When writing web use policies, IT departments need to find a balance between protecting the company’s interests and keeping users happy and productive. And that’s not easy.
Trust is important to today’s employees. In fact, 79% say that, aside from job role and salary, the most important thing in a job is being trusted to manage their own time and workload, including being trusted to use the Internet as they wish.
That’s according to recent survey of 1,200 employees and managers in the U.S. and Europe by security firm Clearswift.
Naturally, that desire for independence extends to employees’ views on using sites like Facebook and Twitter at work — 62% of employees feel they should be allowed to access social networking sites at work.
And more than half (51%) of their managers agree.
Perhaps most surprisingly, 21% of employees said they would actually turn down a job if they felt the company’s web policies were too strict.
What does that mean for IT? Experts recommend IT departments avoid strictly forbidding or physical blocking sites, instead relying on monitoring web use and working with managers to deal with productivity problems as they come up.

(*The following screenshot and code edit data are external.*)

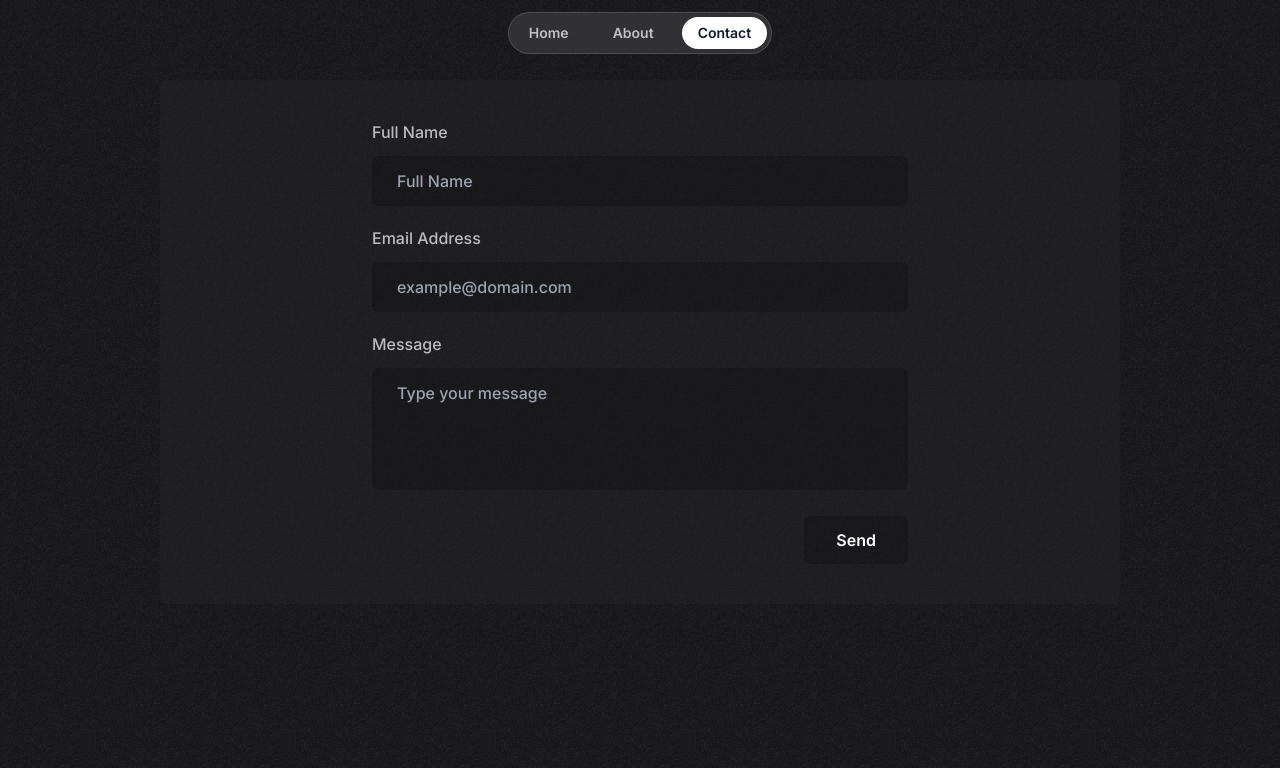
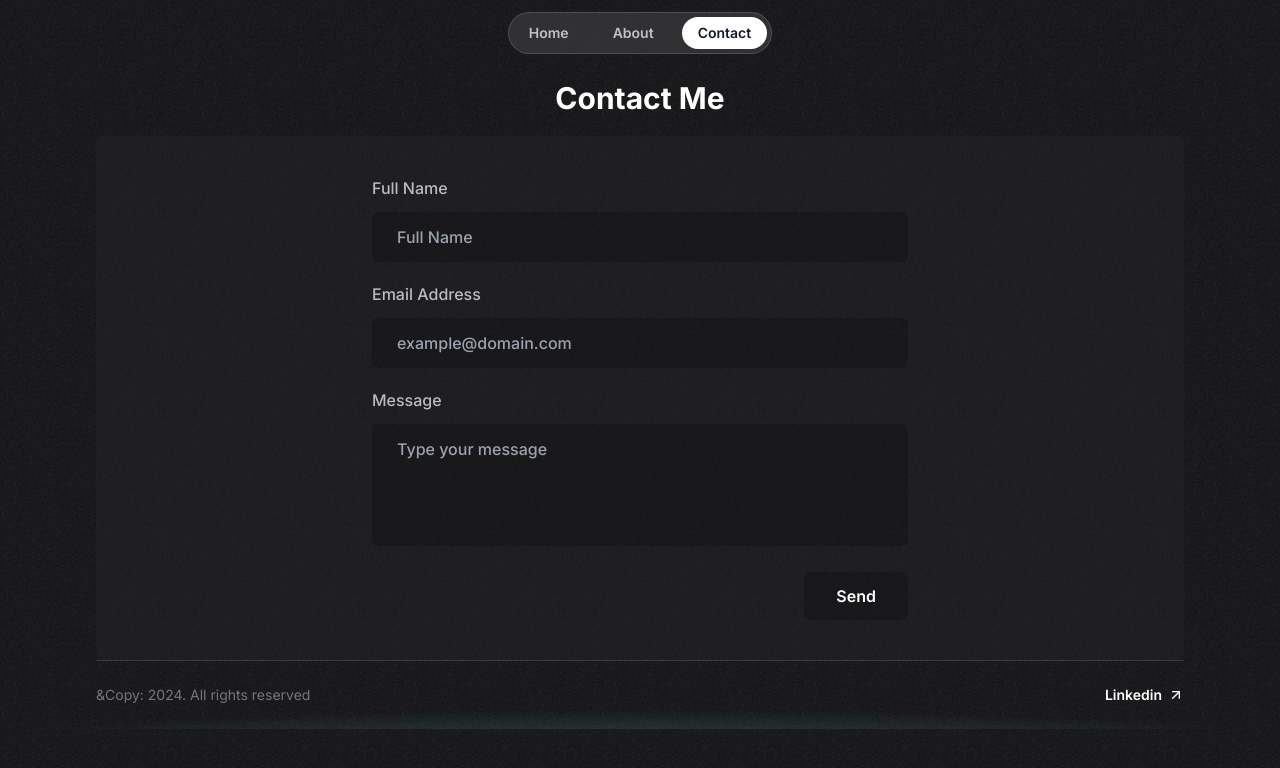
Before and after one commit to surya9490/portfolio, a Next.js app: page /contact in a window 1280 px wide. Shown: the top 768 px of the page. Built offline with nearby package versions, Linux system fonts and the light colour scheme; a web font is replaced by a local one.

Commit message:
contact form and about page

```diff
--- a/src/app/about/page.tsx
+++ b/src/app/about/page.tsx
@@ -4,7 +4,7 @@ import Image from "next/image";
 
 export default function About() {
   return (
-    <section className="lg:max-w-7xl mx-auto max-w-3xl md:px-16 px-6 my-20">
+    <section className="container md:px-16 px-6 my-20">
       <div className="grid lg:grid-cols-2 grid-cols-1 gap-x-6 justify-items-center">
         <div>
           <h1 className="font-sans font-extrabold text-4xl mb-8">
--- a/src/app/contact/page.tsx
+++ b/src/app/contact/page.tsx
@@ -28,8 +28,9 @@ const Contact: FC = () => {
 
   return (
     <div className="container">
+      <h1 className="text-3xl font-bold mb-5 text-center my-20">Contact Me</h1>
       <div className="secondary-color rounded-md">
-        <div className="sm:px-5 md:max-w-xl mx-auto my-20 py-10">
+        <div className="sm:px-5 md:max-w-xl mx-auto  py-10">
           <form onSubmit={handleSubmit(onSubmit)}>
             <div className="mb-5">
               <label
--- a/src/app/globals.css
+++ b/src/app/globals.css
@@ -19,6 +19,6 @@
 
 @layer utilities {
   .container {
-    @apply lg:max-w-5xl;
+    @apply lg:max-w-6xl max-w-3xl mx-auto;
   }
 }
--- a/src/app/layout.tsx
+++ b/src/app/layout.tsx
@@ -4,6 +4,7 @@ import { Inter, Calistoga } from "next/font/google";
 import { twMerge } from "tailwind-merge";
 import { Header } from "@/sections/Header";
 import grainImage from "../assets/images/noise.51a05f55.png";
+import { Footer } from "@/sections/Footer";
 
 const inter = Inter({ subsets: ["latin"], variable: "--font-sans" });
 const calistoga = Calistoga({
@@ -29,6 +30,7 @@ export default function RootLayout({
         <div className="">
         <Header />
         {children}
+        <Footer />
         </div>
       </body>
     </html>
--- a/src/app/page.tsx
+++ b/src/app/page.tsx
@@ -16,7 +16,7 @@ export default function Home() {
       <TestimonialsSection />
       <AboutSection />
       <ContactSection />
-      <Footer />
+
     </div>
   );
 }
--- a/src/sections/Contact.tsx
+++ b/src/sections/Contact.tsx
@@ -1,3 +1,4 @@
+import Link from "next/link";
 import ArrowUpRightIcon from "../assets/icons/arrow-up-right.svg";
 import grainImage from "../assets/images/grain.jpg";
 
@@ -24,7 +25,7 @@ export const ContactSection = () => {
             </div>
             <div>
               <button className="text-white bg-gray-900 inline-flex items-center px-6 h-12 rounded-xl gap-2 mt-8 w-max border-b-gray-900">
-                <span className="font-semibold">Contact Me</span>
+                <Link href={"/contact"} className="font-semibold">Contact Me</Link>
                 <ArrowUpRightIcon className="size-4" />
               </button>
             </div>
--- a/src/sections/Footer.tsx
+++ b/src/sections/Footer.tsx
@@ -1,8 +1,9 @@
+
 import ArrowUpRight from "../assets/icons/arrow-up-right.svg";
 
 export const Footer = () => {
   return (
-    <footer className="relative -z-10 overflow-clip">
+    <footer className="relative z-10 overflow-clip">
       <div
         className="absolute inset-0 -z-10 h-[100px] w-[1600px] bottom-0 left-1/2 -translate-x-1/2 bg-emerald-300/30
       [mask-image:radial-gradient(50%_50%_at_bottom_center,black,transparent)] "
@@ -11,7 +12,7 @@ export const Footer = () => {
         <div className="border-t border-white/15 py-6 text-sm flex felx-row justify-between items-c gap-8">
           <div className="text-white/40">&Copy: 2024. All rights reserved</div>
           <nav className=" flex flex-row items-center justify-between gap-8">
-            <a href="#" className="inline-flex items-center gap-1.5">
+            <a href="https://www.linkedin.com/in/surya-kiran-palipireddy-0bb873217" target="_blank" className="inline-flex items-center gap-1.5">
               <span className="font-semibold">Linkedin</span>
               <ArrowUpRight className="size-4" />
             </a>
--- a/src/sections/Hero.tsx
+++ b/src/sections/Hero.tsx
@@ -126,7 +126,7 @@ export const HeroSection = () => {
         </div>
         <div className="flex flex-col md:flex-row justify-center items-center mt-8 gap-4">
           <button className="inline-flex relative z-2 items-center text-inherit gap-2 border border-white/15 text-gray-900 h-12 px-6 rounded-xl">
-            <Link className="font-semibold" href='/projects'>Explore My Work</Link>
+            <span className="font-semibold" >Explore My Work</span>
             <ArrowDown className="size-4" />
           </button>
           <button className="linline-flex relative z-2 items-center  gap-2 border border-white bg-white text-gray-900 h-12 px-6 rounded-xl">
--- a/src/utils/send-email.ts
+++ b/src/utils/send-email.ts
@@ -20,6 +20,6 @@ export function sendEmail(data: FormData) {
     })
     .catch((err) => {
       console.error("Error in sendEmail:", err);
-      throw err;  // Propagate the error to the caller
+      throw err;
     });
 }
```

Also, periodically reminding employees that their computer use is being watched can go a long way toward stopping problematic web browsing.